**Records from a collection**
---+---

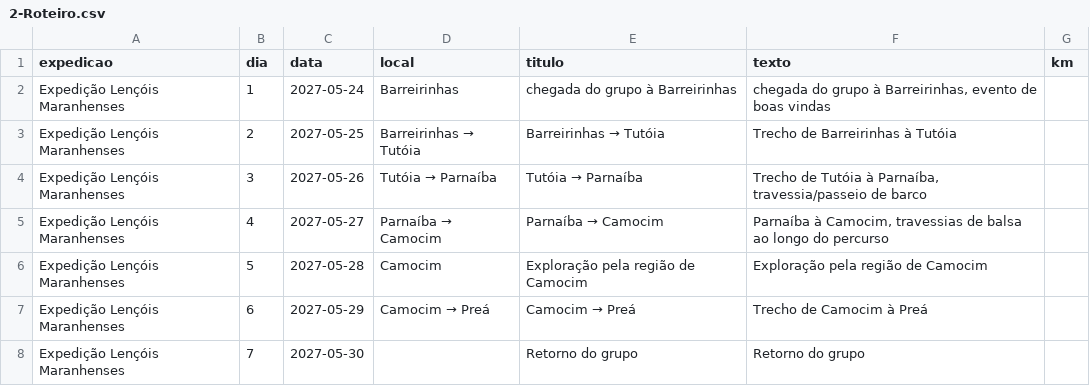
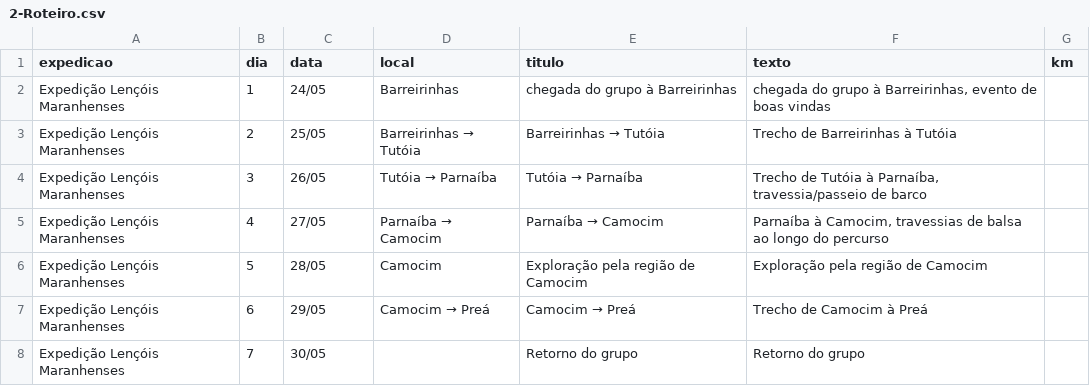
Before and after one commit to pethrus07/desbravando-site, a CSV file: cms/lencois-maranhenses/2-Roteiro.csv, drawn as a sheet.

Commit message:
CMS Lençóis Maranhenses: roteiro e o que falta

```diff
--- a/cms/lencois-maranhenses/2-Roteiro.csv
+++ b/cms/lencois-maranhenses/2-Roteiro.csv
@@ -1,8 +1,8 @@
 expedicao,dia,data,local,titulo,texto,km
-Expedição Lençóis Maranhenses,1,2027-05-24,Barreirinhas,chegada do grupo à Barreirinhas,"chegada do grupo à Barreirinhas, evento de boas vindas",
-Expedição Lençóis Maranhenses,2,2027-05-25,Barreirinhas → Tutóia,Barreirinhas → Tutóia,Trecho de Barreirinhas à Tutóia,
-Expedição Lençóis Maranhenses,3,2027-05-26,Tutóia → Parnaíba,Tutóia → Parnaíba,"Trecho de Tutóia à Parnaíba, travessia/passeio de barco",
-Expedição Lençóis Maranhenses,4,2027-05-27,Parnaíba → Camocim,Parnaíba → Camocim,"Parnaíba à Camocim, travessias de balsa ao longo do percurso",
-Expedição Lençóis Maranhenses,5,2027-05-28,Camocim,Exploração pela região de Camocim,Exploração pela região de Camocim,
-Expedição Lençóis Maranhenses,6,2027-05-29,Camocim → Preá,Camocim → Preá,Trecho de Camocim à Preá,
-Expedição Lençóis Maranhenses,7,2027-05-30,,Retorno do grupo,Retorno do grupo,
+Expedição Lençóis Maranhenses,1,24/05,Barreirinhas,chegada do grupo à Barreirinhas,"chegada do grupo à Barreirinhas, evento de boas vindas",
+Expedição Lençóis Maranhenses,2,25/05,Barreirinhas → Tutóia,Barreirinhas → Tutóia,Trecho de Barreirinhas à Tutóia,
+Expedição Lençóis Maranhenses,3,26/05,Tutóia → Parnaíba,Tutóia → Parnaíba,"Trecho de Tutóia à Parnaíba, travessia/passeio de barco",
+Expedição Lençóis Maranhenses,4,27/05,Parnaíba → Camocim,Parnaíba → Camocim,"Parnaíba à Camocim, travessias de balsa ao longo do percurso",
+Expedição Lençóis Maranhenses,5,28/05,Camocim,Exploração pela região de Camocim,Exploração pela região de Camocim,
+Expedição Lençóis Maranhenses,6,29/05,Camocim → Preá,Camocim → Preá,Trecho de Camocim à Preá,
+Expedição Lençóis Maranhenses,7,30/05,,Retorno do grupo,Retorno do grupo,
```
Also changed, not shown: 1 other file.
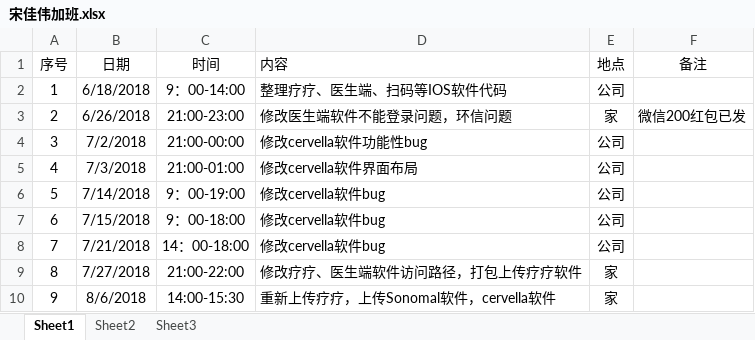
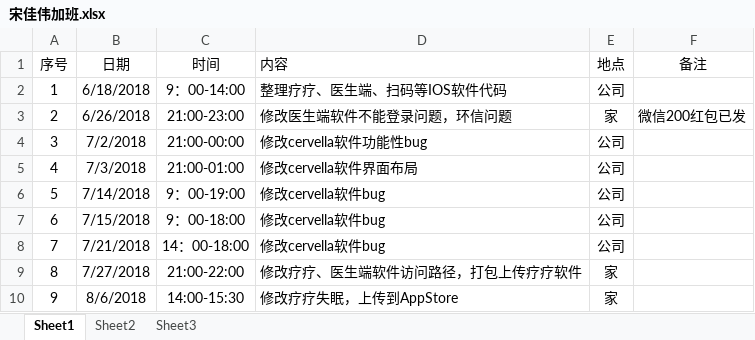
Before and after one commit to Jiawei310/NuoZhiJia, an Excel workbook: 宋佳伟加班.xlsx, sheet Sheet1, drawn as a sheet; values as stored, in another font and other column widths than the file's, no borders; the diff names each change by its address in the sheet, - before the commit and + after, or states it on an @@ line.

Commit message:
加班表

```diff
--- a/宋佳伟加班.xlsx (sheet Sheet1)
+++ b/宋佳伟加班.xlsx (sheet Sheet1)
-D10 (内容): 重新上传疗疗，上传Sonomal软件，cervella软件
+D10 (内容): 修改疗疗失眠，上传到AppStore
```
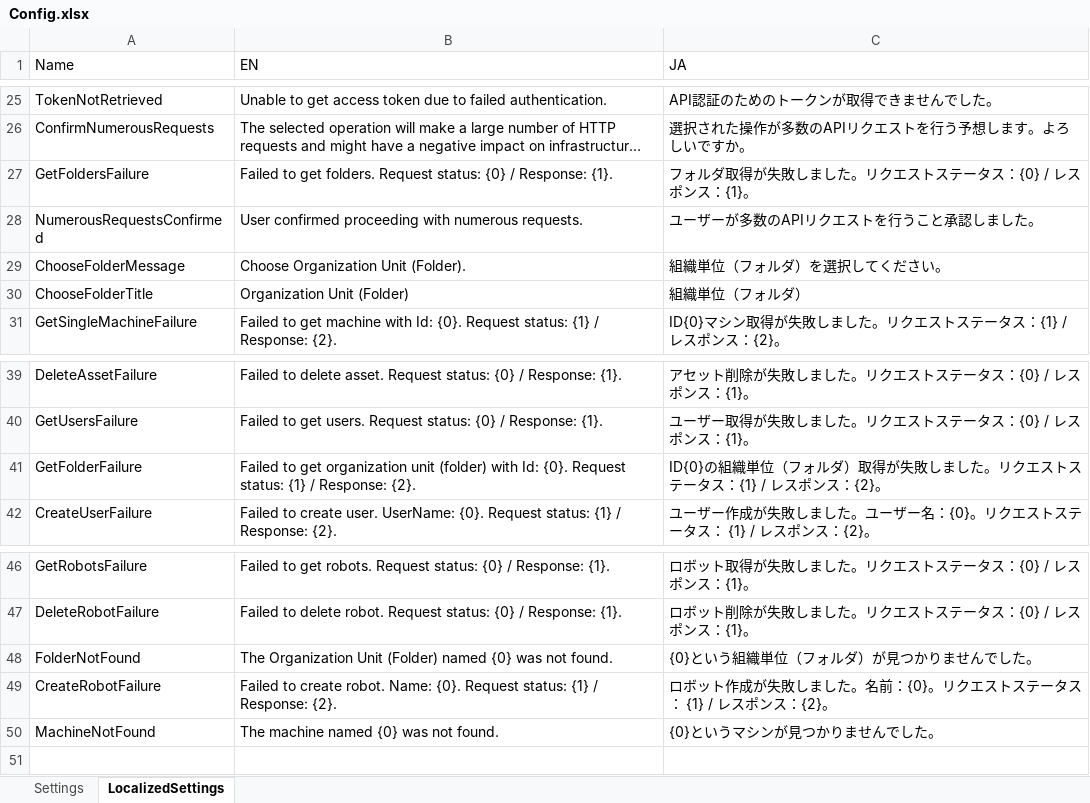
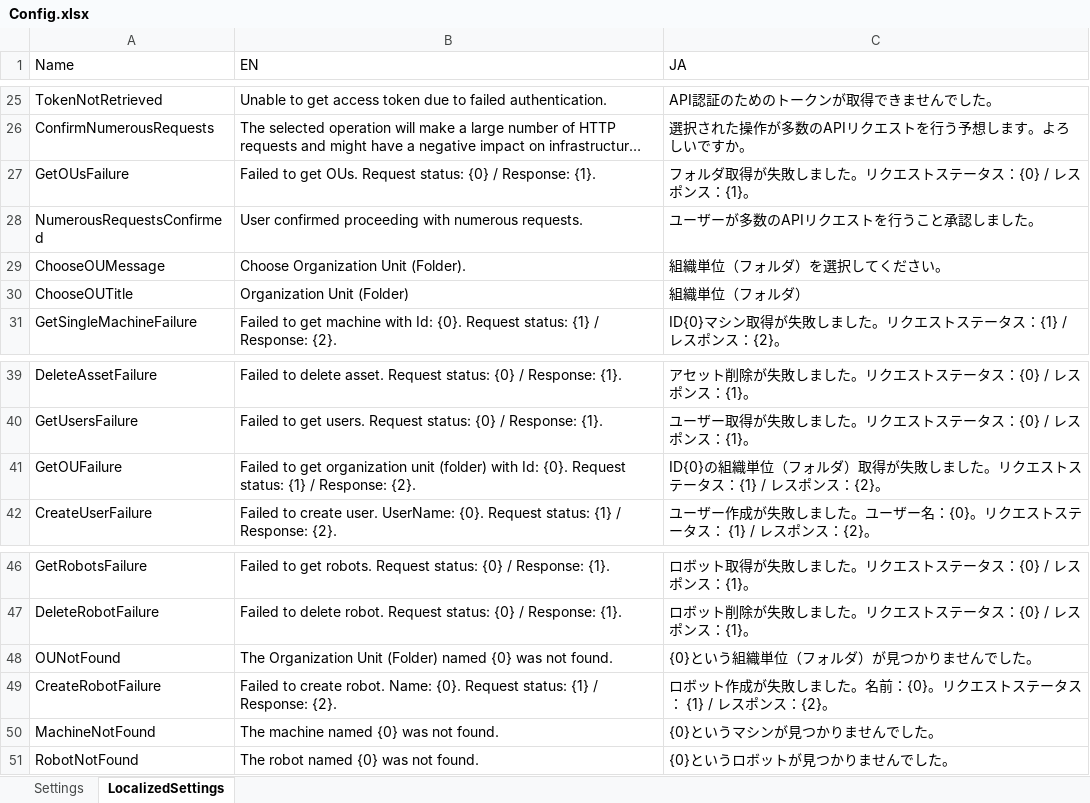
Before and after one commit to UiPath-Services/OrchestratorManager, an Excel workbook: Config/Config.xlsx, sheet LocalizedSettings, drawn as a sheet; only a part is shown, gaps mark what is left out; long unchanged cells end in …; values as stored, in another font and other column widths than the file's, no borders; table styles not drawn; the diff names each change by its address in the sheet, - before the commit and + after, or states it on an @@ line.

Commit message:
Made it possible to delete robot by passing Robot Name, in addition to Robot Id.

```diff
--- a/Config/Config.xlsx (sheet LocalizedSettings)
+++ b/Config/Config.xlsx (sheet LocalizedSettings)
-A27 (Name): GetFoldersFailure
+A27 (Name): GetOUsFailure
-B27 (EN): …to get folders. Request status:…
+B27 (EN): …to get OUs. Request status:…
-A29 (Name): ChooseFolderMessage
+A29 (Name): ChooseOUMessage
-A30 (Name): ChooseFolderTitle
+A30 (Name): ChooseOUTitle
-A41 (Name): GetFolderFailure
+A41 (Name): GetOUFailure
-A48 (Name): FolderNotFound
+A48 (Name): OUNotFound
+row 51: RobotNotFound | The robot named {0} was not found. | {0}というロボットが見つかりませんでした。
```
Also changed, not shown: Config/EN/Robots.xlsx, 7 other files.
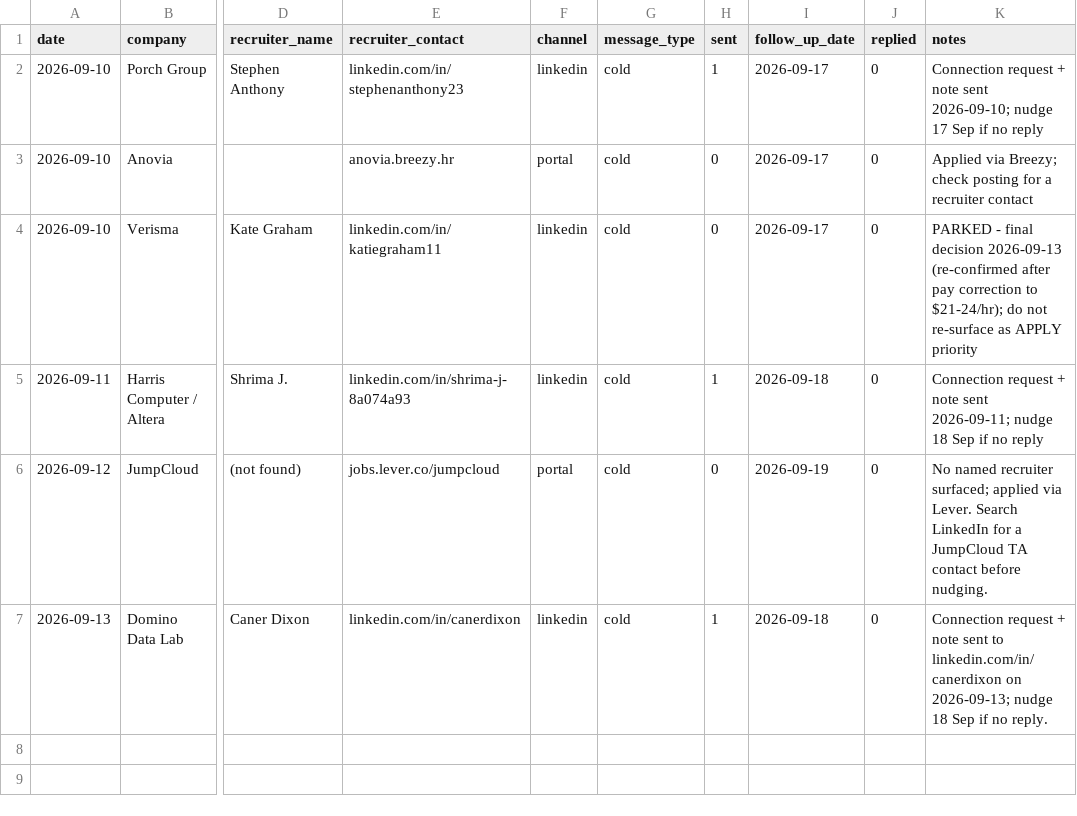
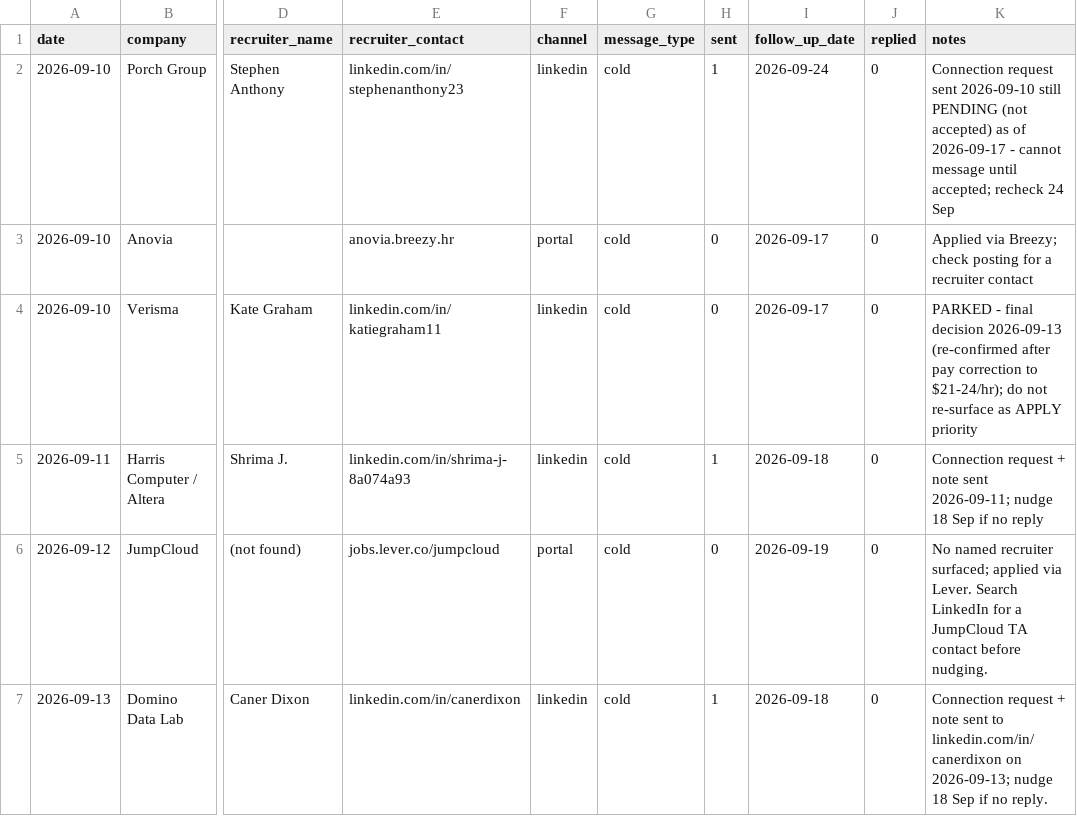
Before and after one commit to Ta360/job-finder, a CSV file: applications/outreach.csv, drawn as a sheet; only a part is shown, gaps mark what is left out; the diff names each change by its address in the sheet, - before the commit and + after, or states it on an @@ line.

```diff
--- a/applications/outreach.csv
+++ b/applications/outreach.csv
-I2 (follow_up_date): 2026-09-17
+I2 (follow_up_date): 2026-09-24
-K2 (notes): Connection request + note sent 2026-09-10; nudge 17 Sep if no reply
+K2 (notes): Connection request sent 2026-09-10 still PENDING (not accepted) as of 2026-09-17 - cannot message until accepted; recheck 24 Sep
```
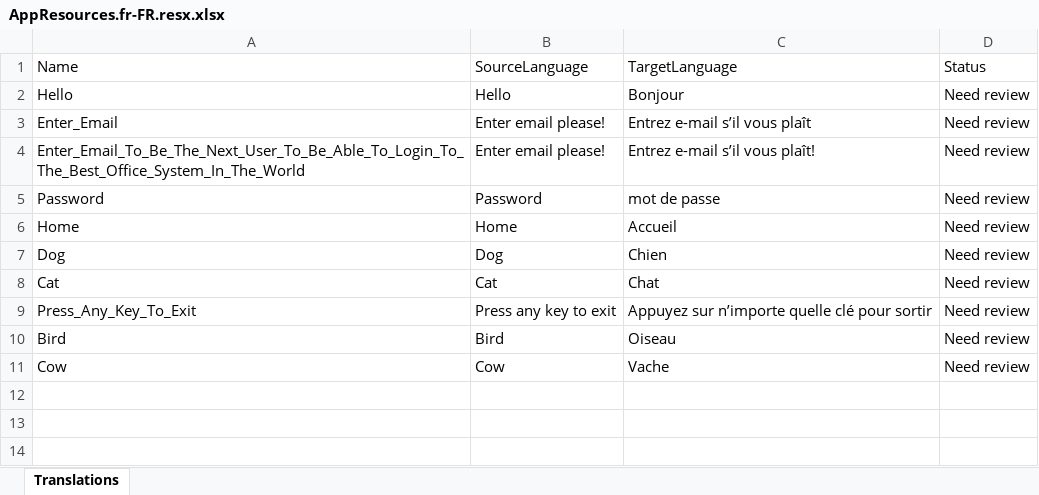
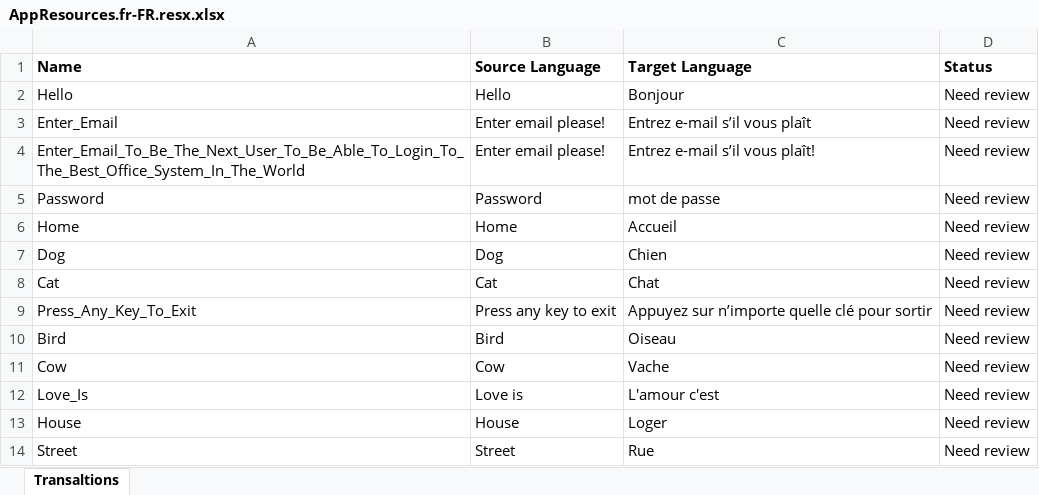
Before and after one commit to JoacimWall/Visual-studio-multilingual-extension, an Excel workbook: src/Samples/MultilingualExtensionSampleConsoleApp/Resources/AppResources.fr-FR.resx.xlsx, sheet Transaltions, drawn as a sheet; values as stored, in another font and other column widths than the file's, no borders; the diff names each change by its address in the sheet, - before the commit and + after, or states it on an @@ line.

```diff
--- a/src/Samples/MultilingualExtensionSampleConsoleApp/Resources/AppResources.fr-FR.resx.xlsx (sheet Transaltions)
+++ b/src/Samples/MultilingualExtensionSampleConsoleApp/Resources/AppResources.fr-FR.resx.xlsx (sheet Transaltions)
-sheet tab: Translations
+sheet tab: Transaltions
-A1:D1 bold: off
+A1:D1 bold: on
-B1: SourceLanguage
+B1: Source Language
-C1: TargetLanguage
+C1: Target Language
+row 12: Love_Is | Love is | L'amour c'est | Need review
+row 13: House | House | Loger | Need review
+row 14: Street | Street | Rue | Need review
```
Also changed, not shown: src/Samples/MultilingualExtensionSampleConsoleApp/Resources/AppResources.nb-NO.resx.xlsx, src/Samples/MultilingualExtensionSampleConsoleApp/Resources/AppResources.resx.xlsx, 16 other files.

---+---

**Problem requirements**
Show the lines in the entries above that include the string "Connection".

**Response to this task**
-K2 (notes): Connection request + note sent 2026-09-10; nudge 17 Sep if no reply
+K2 (notes): Connection request sent 2026-09-10 still PENDING (not accepted) as of 2026-09-17 - cannot message until accepted; recheck 24 Sep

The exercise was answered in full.